Please reproduce the records exactly, leaving out any pictures.

═══ Dataset excerpts

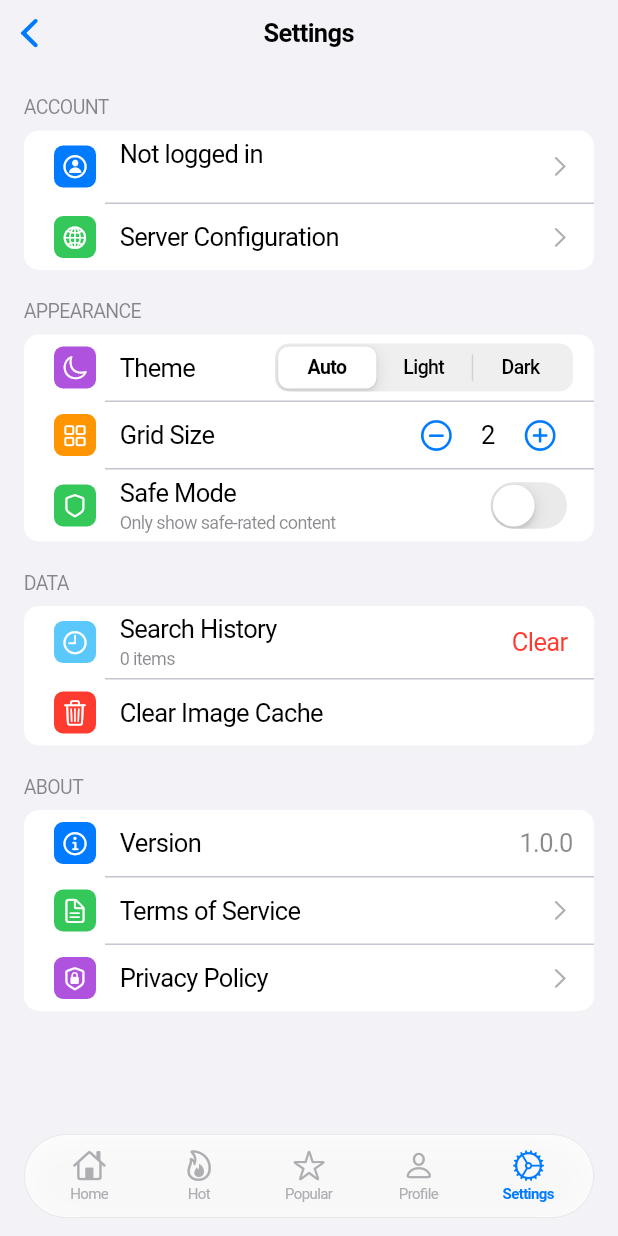
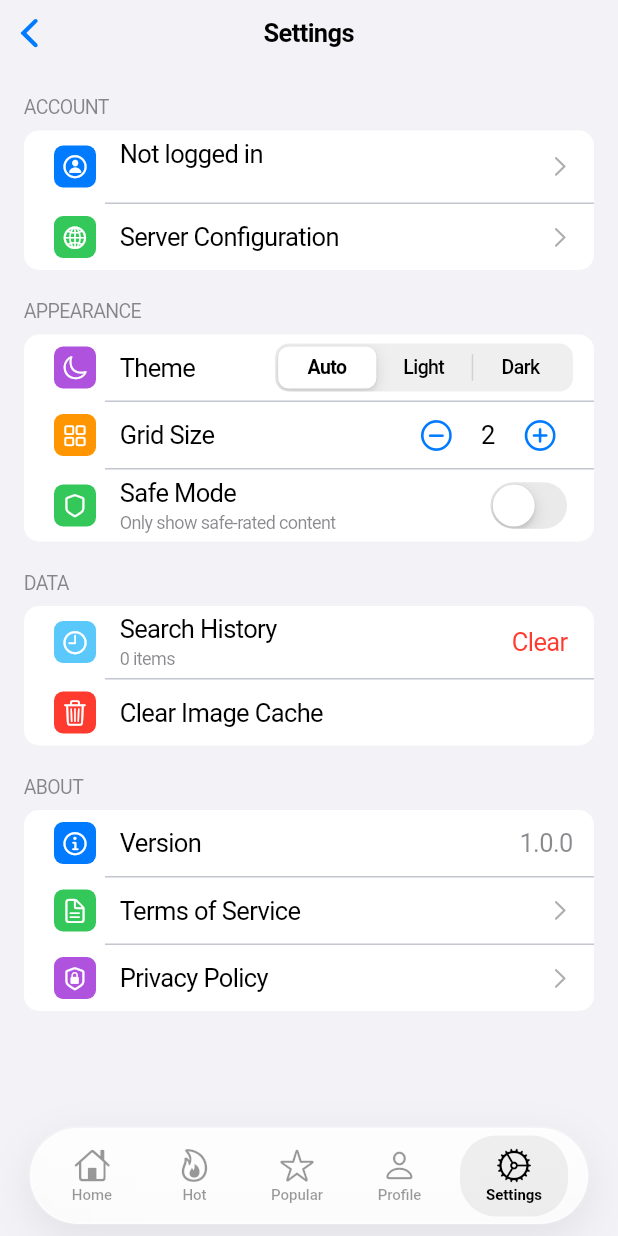
Before and after one commit to justacalico/klit, a Flutter app: the MainTabPage screen opened directly, item 5 of the bottom bar chosen, on a phone screen of 412 x 824 dp. Run offline on Flutter 3.47's test engine with Material 3 defaults, Android fonts, the phone set to English and light mode, and no system bars; our stand-ins replace cached_network_image, chewie, dio, flutter_secure_storage, photo_view, pull_to_refresh and 3 more; missing offline and left inert: media_kit, media_kit_video; accounts and stored records are empty; network calls fail.

Commit message:
Refactor navigation bar to liquid glass style with improved animations and layout

```diff
--- a/lib/presentation/pages/main_tab_page.dart
+++ b/lib/presentation/pages/main_tab_page.dart
@@ -39,68 +39,105 @@ class _MainTabPageState extends State<MainTabPage> {
             index: _currentIndex,
             children: _pages,
           ),
-          // Floating navigation bar
+          // Liquid Glass navigation bar
           Positioned(
-            left: 16,
-            right: 16,
-            bottom: MediaQuery.of(context).padding.bottom + 12,
+            left: 20,
+            right: 20,
+            bottom: MediaQuery.of(context).padding.bottom + 8,
+            child: _buildLiquidGlassNavBar(isDark),
+          ),
+        ],
+      ),
+    );
+  }
+
+  Widget _buildLiquidGlassNavBar(bool isDark) {
+    return Container(
+      height: 64,
+      decoration: BoxDecoration(
+        borderRadius: BorderRadius.circular(32),
+        boxShadow: [
+          // Outer glow/shadow
+          BoxShadow(
+            color: isDark
+                ? CupertinoColors.black.withOpacity(0.4)
+                : CupertinoColors.black.withOpacity(0.08),
+            blurRadius: 24,
+            spreadRadius: 0,
+            offset: const Offset(0, 8),
+          ),
+          // Inner highlight (top)
+          BoxShadow(
+            color: isDark
+                ? CupertinoColors.white.withOpacity(0.05)
+                : CupertinoColors.white.withOpacity(0.8),
+            blurRadius: 1,
+            spreadRadius: 0,
+            offset: const Offset(0, -0.5),
+          ),
+        ],
+      ),
       child: ClipRRect(
-              borderRadius: BorderRadius.circular(28),
+        borderRadius: BorderRadius.circular(32),
         child: BackdropFilter(
-                filter: ImageFilter.blur(sigmaX: 20, sigmaY: 20),
+          filter: ImageFilter.blur(sigmaX: 40, sigmaY: 40),
           child: Container(
-                  height: 56,
             decoration: BoxDecoration(
-                    color: isDark
-                        ? AppColors.darkSecondaryBackground.withOpacity(0.85)
-                        : CupertinoColors.white.withOpacity(0.85),
-                    borderRadius: BorderRadius.circular(28),
+              borderRadius: BorderRadius.circular(32),
+              // Liquid glass gradient
+              gradient: LinearGradient(
+                begin: Alignment.topCenter,
+                end: Alignment.bottomCenter,
+                colors: isDark
+                    ? [
+                        CupertinoColors.white.withOpacity(0.18),
+                        CupertinoColors.white.withOpacity(0.08),
+                      ]
+                    : [
+                        CupertinoColors.white.withOpacity(0.85),
+                        CupertinoColors.white.withOpacity(0.65),
+                      ],
+              ),
+              // Subtle border for glass edge effect
               border: Border.all(
                 color: isDark
-                          ? AppColors.darkSeparator.withOpacity(0.5)
-                          : AppColors.lightSeparator.withOpacity(0.5),
-                      width: 0.5,
+                    ? CupertinoColors.white.withOpacity(0.2)
+                    : CupertinoColors.white.withOpacity(0.6),
+                width: 1,
               ),
-                    boxShadow: [
-                      BoxShadow(
-                        color: CupertinoColors.black.withOpacity(0.15),
-                        blurRadius: 20,
-                        offset: const Offset(0, 4),
-                      ),
-                    ],
             ),
             child: Row(
               mainAxisAlignment: MainAxisAlignment.spaceEvenly,
               children: [
-                      _buildNavItem(
+                _buildLiquidGlassNavItem(
                   index: 0,
                   icon: CupertinoIcons.home,
                   activeIcon: CupertinoIcons.house_fill,
                   label: 'Home',
                   isDark: isDark,
                 ),
-                      _buildNavItem(
+                _buildLiquidGlassNavItem(
                   index: 1,
                   icon: CupertinoIcons.flame,
                   activeIcon: CupertinoIcons.flame_fill,
                   label: 'Hot',
                   isDark: isDark,
                 ),
-                      _buildNavItem(
+                _buildLiquidGlassNavItem(
                   index: 2,
                   icon: CupertinoIcons.star,
                   activeIcon: CupertinoIcons.star_fill,
                   label: 'Popular',
                   isDark: isDark,
                 ),
-                      _buildNavItem(
+                _buildLiquidGlassNavItem(
                   index: 3,
                   icon: CupertinoIcons.person,
                   activeIcon: CupertinoIcons.person_fill,
                   label: 'Profile',
                   isDark: isDark,
                 ),
-                      _buildNavItem(
+                _buildLiquidGlassNavItem(
                   index: 4,
                   icon: CupertinoIcons.settings,
                   activeIcon: CupertinoIcons.settings_solid,
@@ -112,13 +149,10 @@ class _MainTabPageState extends State<MainTabPage> {
           ),
         ),
       ),
-          ),
-        ],
-      ),
     );
   }
 
-  Widget _buildNavItem({
+  Widget _buildLiquidGlassNavItem({
     required int index,
     required IconData icon,
     required IconData activeIcon,
@@ -126,31 +160,53 @@ class _MainTabPageState extends State<MainTabPage> {
     required bool isDark,
   }) {
     final isSelected = _currentIndex == index;
-    final color = isSelected
-        ? AppColors.primaryBlue
-        : (isDark ? CupertinoColors.systemGrey : CupertinoColors.systemGrey2);
+
+    // Colors matching iOS 26 liquid glass style
+    final selectedColor = isDark
+        ? CupertinoColors.white
+        : CupertinoColors.black;
+    final unselectedColor = isDark
+        ? CupertinoColors.white.withOpacity(0.5)
+        : CupertinoColors.black.withOpacity(0.4);
 
     return GestureDetector(
       onTap: () => setState(() => _currentIndex = index),
       behavior: HitTestBehavior.opaque,
-      child: SizedBox(
-        width: 60,
+      child: AnimatedContainer(
+        duration: const Duration(milliseconds: 200),
+        curve: Curves.easeOutCubic,
+        width: isSelected ? 72 : 56,
+        padding: const EdgeInsets.symmetric(vertical: 8),
+        decoration: isSelected
+            ? BoxDecoration(
+                borderRadius: BorderRadius.circular(24),
+                color: isDark
+                    ? CupertinoColors.white.withOpacity(0.15)
+                    : CupertinoColors.black.withOpacity(0.06),
+              )
+            : null,
         child: Column(
           mainAxisAlignment: MainAxisAlignment.center,
+          mainAxisSize: MainAxisSize.min,
           children: [
-            Icon(
+            AnimatedSwitcher(
+              duration: const Duration(milliseconds: 200),
+              child: Icon(
                 isSelected ? activeIcon : icon,
-              color: color,
-              size: 22,
+                key: ValueKey(isSelected),
+                color: isSelected ? selectedColor : unselectedColor,
+                size: 24,
+              ),
             ),
             const SizedBox(height: 2),
-            Text(
-              label,
+            AnimatedDefaultTextStyle(
+              duration: const Duration(milliseconds: 200),
               style: TextStyle(
                 fontSize: 10,
-                fontWeight: isSelected ? FontWeight.w600 : FontWeight.normal,
-                color: color,
+                fontWeight: isSelected ? FontWeight.w600 : FontWeight.w500,
+                color: isSelected ? selectedColor : unselectedColor,
               ),
+              child: Text(label),
             ),
           ],
         ),
```
Lines whose indentation alone changed are shown as unchanged.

══════

## [Expected answer]
Before and after one commit to justacalico/klit, a Flutter app: the MainTabPage screen opened directly, item 5 of the bottom bar chosen, on a phone screen of 412 x 824 dp. Run offline on Flutter 3.47's test engine with Material 3 defaults, Android fonts, the phone set to English and light mode, and no system bars; our stand-ins replace cached_network_image, chewie, dio, flutter_secure_storage, photo_view, pull_to_refresh and 3 more; missing offline and left inert: media_kit, media_kit_video; accounts and stored records are empty; network calls fail.

Commit message:
Refactor navigation bar to liquid glass style with improved animations and layout

```diff
--- a/lib/presentation/pages/main_tab_page.dart
+++ b/lib/presentation/pages/main_tab_page.dart
@@ -39,68 +39,105 @@ class _MainTabPageState extends State<MainTabPage> {
             index: _currentIndex,
             children: _pages,
           ),
-          // Floating navigation bar
+          // Liquid Glass navigation bar
           Positioned(
-            left: 16,
-            right: 16,
-            bottom: MediaQuery.of(context).padding.bottom + 12,
+            left: 20,
+            right: 20,
+            bottom: MediaQuery.of(context).padding.bottom + 8,
+            child: _buildLiquidGlassNavBar(isDark),
+          ),
+        ],
+      ),
+    );
+  }
+
+  Widget _buildLiquidGlassNavBar(bool isDark) {
+    return Container(
+      height: 64,
+      decoration: BoxDecoration(
+        borderRadius: BorderRadius.circular(32),
+        boxShadow: [
+          // Outer glow/shadow
+          BoxShadow(
+            color: isDark
+                ? CupertinoColors.black.withOpacity(0.4)
+                : CupertinoColors.black.withOpacity(0.08),
+            blurRadius: 24,
+            spreadRadius: 0,
+            offset: const Offset(0, 8),
+          ),
+          // Inner highlight (top)
+          BoxShadow(
+            color: isDark
+                ? CupertinoColors.white.withOpacity(0.05)
+                : CupertinoColors.white.withOpacity(0.8),
+            blurRadius: 1,
+            spreadRadius: 0,
+            offset: const Offset(0, -0.5),
+          ),
+        ],
+      ),
       child: ClipRRect(
-              borderRadius: BorderRadius.circular(28),
+        borderRadius: BorderRadius.circular(32),
         child: BackdropFilter(
-                filter: ImageFilter.blur(sigmaX: 20, sigmaY: 20),
+          filter: ImageFilter.blur(sigmaX: 40, sigmaY: 40),
           child: Container(
-                  height: 56,
             decoration: BoxDecoration(
-                    color: isDark
-                        ? AppColors.darkSecondaryBackground.withOpacity(0.85)
-                        : CupertinoColors.white.withOpacity(0.85),
-                    borderRadius: BorderRadius.circular(28),
+              borderRadius: BorderRadius.circular(32),
+              // Liquid glass gradient
+              gradient: LinearGradient(
+                begin: Alignment.topCenter,
+                end: Alignment.bottomCenter,
+                colors: isDark
+                    ? [
+                        CupertinoColors.white.withOpacity(0.18),
+                        CupertinoColors.white.withOpacity(0.08),
+                      ]
+                    : [
+                        CupertinoColors.white.withOpacity(0.85),
+                        CupertinoColors.white.withOpacity(0.65),
+                      ],
+              ),
+              // Subtle border for glass edge effect
               border: Border.all(
                 color: isDark
-                          ? AppColors.darkSeparator.withOpacity(0.5)
-                          : AppColors.lightSeparator.withOpacity(0.5),
-                      width: 0.5,
+                    ? CupertinoColors.white.withOpacity(0.2)
+                    : CupertinoColors.white.withOpacity(0.6),
+                width: 1,
               ),
-                    boxShadow: [
-                      BoxShadow(
-                        color: CupertinoColors.black.withOpacity(0.15),
-                        blurRadius: 20,
-                        offset: const Offset(0, 4),
-                      ),
-                    ],
             ),
             child: Row(
               mainAxisAlignment: MainAxisAlignment.spaceEvenly,
               children: [
-                      _buildNavItem(
+                _buildLiquidGlassNavItem(
                   index: 0,
                   icon: CupertinoIcons.home,
                   activeIcon: CupertinoIcons.house_fill,
                   label: 'Home',
                   isDark: isDark,
                 ),
-                      _buildNavItem(
+                _buildLiquidGlassNavItem(
                   index: 1,
                   icon: CupertinoIcons.flame,
                   activeIcon: CupertinoIcons.flame_fill,
                   label: 'Hot',
                   isDark: isDark,
                 ),
-                      _buildNavItem(
+                _buildLiquidGlassNavItem(
                   index: 2,
                   icon: CupertinoIcons.star,
                   activeIcon: CupertinoIcons.star_fill,
                   label: 'Popular',
                   isDark: isDark,
                 ),
-                      _buildNavItem(
+                _buildLiquidGlassNavItem(
                   index: 3,
                   icon: CupertinoIcons.person,
                   activeIcon: CupertinoIcons.person_fill,
                   label: 'Profile',
                   isDark: isDark,
                 ),
-                      _buildNavItem(
+                _buildLiquidGlassNavItem(
                   index: 4,
                   icon: CupertinoIcons.settings,
                   activeIcon: CupertinoIcons.settings_solid,
@@ -112,13 +149,10 @@ class _MainTabPageState extends State<MainTabPage> {
           ),
         ),
       ),
-          ),
-        ],
-      ),
     );
   }
 
-  Widget _buildNavItem({
+  Widget _buildLiquidGlassNavItem({
     required int index,
     required IconData icon,
     required IconData activeIcon,
@@ -126,31 +160,53 @@ class _MainTabPageState extends State<MainTabPage> {
     required bool isDark,
   }) {
     final isSelected = _currentIndex == index;
-    final color = isSelected
-        ? AppColors.primaryBlue
-        : (isDark ? CupertinoColors.systemGrey : CupertinoColors.systemGrey2);
+
+    // Colors matching iOS 26 liquid glass style
+    final selectedColor = isDark
+        ? CupertinoColors.white
+        : CupertinoColors.black;
+    final unselectedColor = isDark
+        ? CupertinoColors.white.withOpacity(0.5)
+        : CupertinoColors.black.withOpacity(0.4);
 
     return GestureDetector(
       onTap: () => setState(() => _currentIndex = index),
       behavior: HitTestBehavior.opaque,
-      child: SizedBox(
-        width: 60,
+      child: AnimatedContainer(
+        duration: const Duration(milliseconds: 200),
+        curve: Curves.easeOutCubic,
+        width: isSelected ? 72 : 56,
+        padding: const EdgeInsets.symmetric(vertical: 8),
+        decoration: isSelected
+            ? BoxDecoration(
+                borderRadius: BorderRadius.circular(24),
+                color: isDark
+                    ? CupertinoColors.white.withOpacity(0.15)
+                    : CupertinoColors.black.withOpacity(0.06),
+              )
+            : null,
         child: Column(
           mainAxisAlignment: MainAxisAlignment.center,
+          mainAxisSize: MainAxisSize.min,
           children: [
-            Icon(
+            AnimatedSwitcher(
+              duration: const Duration(milliseconds: 200),
+              child: Icon(
                 isSelected ? activeIcon : icon,
-              color: color,
-              size: 22,
+                key: ValueKey(isSelected),
+                color: isSelected ? selectedColor : unselectedColor,
+                size: 24,
+              ),
             ),
             const SizedBox(height: 2),
-            Text(
-              label,
+            AnimatedDefaultTextStyle(
+              duration: const Duration(milliseconds: 200),
               style: TextStyle(
                 fontSize: 10,
-                fontWeight: isSelected ? FontWeight.w600 : FontWeight.normal,
-                color: color,
+                fontWeight: isSelected ? FontWeight.w600 : FontWeight.w500,
+                color: isSelected ? selectedColor : unselectedColor,
               ),
+              child: Text(label),
             ),
           ],
         ),
```
Lines whose indentation alone changed are shown as unchanged.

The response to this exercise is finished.